-- Opening Marker --
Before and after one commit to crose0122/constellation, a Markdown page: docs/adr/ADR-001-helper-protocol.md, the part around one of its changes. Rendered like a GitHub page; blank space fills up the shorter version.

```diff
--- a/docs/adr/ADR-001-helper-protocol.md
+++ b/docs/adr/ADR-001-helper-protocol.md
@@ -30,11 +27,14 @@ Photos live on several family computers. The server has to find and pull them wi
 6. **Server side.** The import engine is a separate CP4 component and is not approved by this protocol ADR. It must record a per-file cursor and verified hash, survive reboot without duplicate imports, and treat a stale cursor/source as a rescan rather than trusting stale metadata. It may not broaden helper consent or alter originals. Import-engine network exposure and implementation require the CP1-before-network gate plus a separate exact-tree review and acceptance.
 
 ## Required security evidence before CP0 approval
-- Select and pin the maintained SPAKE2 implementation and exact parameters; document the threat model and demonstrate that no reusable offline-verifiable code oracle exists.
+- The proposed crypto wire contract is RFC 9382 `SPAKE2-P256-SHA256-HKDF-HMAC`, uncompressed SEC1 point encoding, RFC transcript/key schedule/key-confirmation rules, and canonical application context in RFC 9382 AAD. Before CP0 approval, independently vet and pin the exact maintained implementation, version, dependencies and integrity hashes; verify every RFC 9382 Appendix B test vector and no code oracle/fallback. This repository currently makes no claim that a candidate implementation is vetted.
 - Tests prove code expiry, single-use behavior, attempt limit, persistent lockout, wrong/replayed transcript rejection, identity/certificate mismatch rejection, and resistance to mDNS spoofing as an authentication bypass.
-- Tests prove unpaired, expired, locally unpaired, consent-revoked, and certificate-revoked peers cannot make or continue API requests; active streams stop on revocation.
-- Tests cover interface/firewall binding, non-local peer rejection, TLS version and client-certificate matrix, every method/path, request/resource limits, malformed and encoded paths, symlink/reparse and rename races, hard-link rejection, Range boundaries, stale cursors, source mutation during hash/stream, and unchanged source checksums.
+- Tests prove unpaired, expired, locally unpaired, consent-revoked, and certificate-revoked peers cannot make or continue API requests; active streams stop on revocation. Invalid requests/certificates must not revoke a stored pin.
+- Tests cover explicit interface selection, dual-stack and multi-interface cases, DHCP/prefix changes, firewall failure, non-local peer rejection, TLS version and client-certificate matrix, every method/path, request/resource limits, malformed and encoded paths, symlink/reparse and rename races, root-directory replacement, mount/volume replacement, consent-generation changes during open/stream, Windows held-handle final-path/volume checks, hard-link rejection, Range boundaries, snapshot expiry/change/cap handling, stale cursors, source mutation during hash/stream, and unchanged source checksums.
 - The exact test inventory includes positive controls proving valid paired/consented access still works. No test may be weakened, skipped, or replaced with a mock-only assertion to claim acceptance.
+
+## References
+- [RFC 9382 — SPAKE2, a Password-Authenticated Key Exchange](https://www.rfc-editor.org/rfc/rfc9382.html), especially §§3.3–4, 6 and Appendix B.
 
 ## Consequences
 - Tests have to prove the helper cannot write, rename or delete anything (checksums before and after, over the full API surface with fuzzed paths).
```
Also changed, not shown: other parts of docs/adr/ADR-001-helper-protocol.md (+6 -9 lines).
-- Closing Marker --
_Exercise details_.
Give the data back in full, matching it character for character.

_Problem solution_.
Before and after one commit to crose0122/constellation, a Markdown page: docs/adr/ADR-001-helper-protocol.md, the part around one of its changes. Rendered like a GitHub page; blank space fills up the shorter version.

```diff
--- a/docs/adr/ADR-001-helper-protocol.md
+++ b/docs/adr/ADR-001-helper-protocol.md
@@ -30,11 +27,14 @@ Photos live on several family computers. The server has to find and pull them wi
 6. **Server side.** The import engine is a separate CP4 component and is not approved by this protocol ADR. It must record a per-file cursor and verified hash, survive reboot without duplicate imports, and treat a stale cursor/source as a rescan rather than trusting stale metadata. It may not broaden helper consent or alter originals. Import-engine network exposure and implementation require the CP1-before-network gate plus a separate exact-tree review and acceptance.
 
 ## Required security evidence before CP0 approval
-- Select and pin the maintained SPAKE2 implementation and exact parameters; document the threat model and demonstrate that no reusable offline-verifiable code oracle exists.
+- The proposed crypto wire contract is RFC 9382 `SPAKE2-P256-SHA256-HKDF-HMAC`, uncompressed SEC1 point encoding, RFC transcript/key schedule/key-confirmation rules, and canonical application context in RFC 9382 AAD. Before CP0 approval, independently vet and pin the exact maintained implementation, version, dependencies and integrity hashes; verify every RFC 9382 Appendix B test vector and no code oracle/fallback. This repository currently makes no claim that a candidate implementation is vetted.
 - Tests prove code expiry, single-use behavior, attempt limit, persistent lockout, wrong/replayed transcript rejection, identity/certificate mismatch rejection, and resistance to mDNS spoofing as an authentication bypass.
-- Tests prove unpaired, expired, locally unpaired, consent-revoked, and certificate-revoked peers cannot make or continue API requests; active streams stop on revocation.
-- Tests cover interface/firewall binding, non-local peer rejection, TLS version and client-certificate matrix, every method/path, request/resource limits, malformed and encoded paths, symlink/reparse and rename races, hard-link rejection, Range boundaries, stale cursors, source mutation during hash/stream, and unchanged source checksums.
+- Tests prove unpaired, expired, locally unpaired, consent-revoked, and certificate-revoked peers cannot make or continue API requests; active streams stop on revocation. Invalid requests/certificates must not revoke a stored pin.
+- Tests cover explicit interface selection, dual-stack and multi-interface cases, DHCP/prefix changes, firewall failure, non-local peer rejection, TLS version and client-certificate matrix, every method/path, request/resource limits, malformed and encoded paths, symlink/reparse and rename races, root-directory replacement, mount/volume replacement, consent-generation changes during open/stream, Windows held-handle final-path/volume checks, hard-link rejection, Range boundaries, snapshot expiry/change/cap handling, stale cursors, source mutation during hash/stream, and unchanged source checksums.
 - The exact test inventory includes positive controls proving valid paired/consented access still works. No test may be weakened, skipped, or replaced with a mock-only assertion to claim acceptance.
+
+## References
+- [RFC 9382 — SPAKE2, a Password-Authenticated Key Exchange](https://www.rfc-editor.org/rfc/rfc9382.html), especially §§3.3–4, 6 and Appendix B.
 
 ## Consequences
 - Tests have to prove the helper cannot write, rename or delete anything (checksums before and after, over the full API surface with fuzzed paths).
```
Also changed, not shown: other parts of docs/adr/ADR-001-helper-protocol.md (+6 -9 lines).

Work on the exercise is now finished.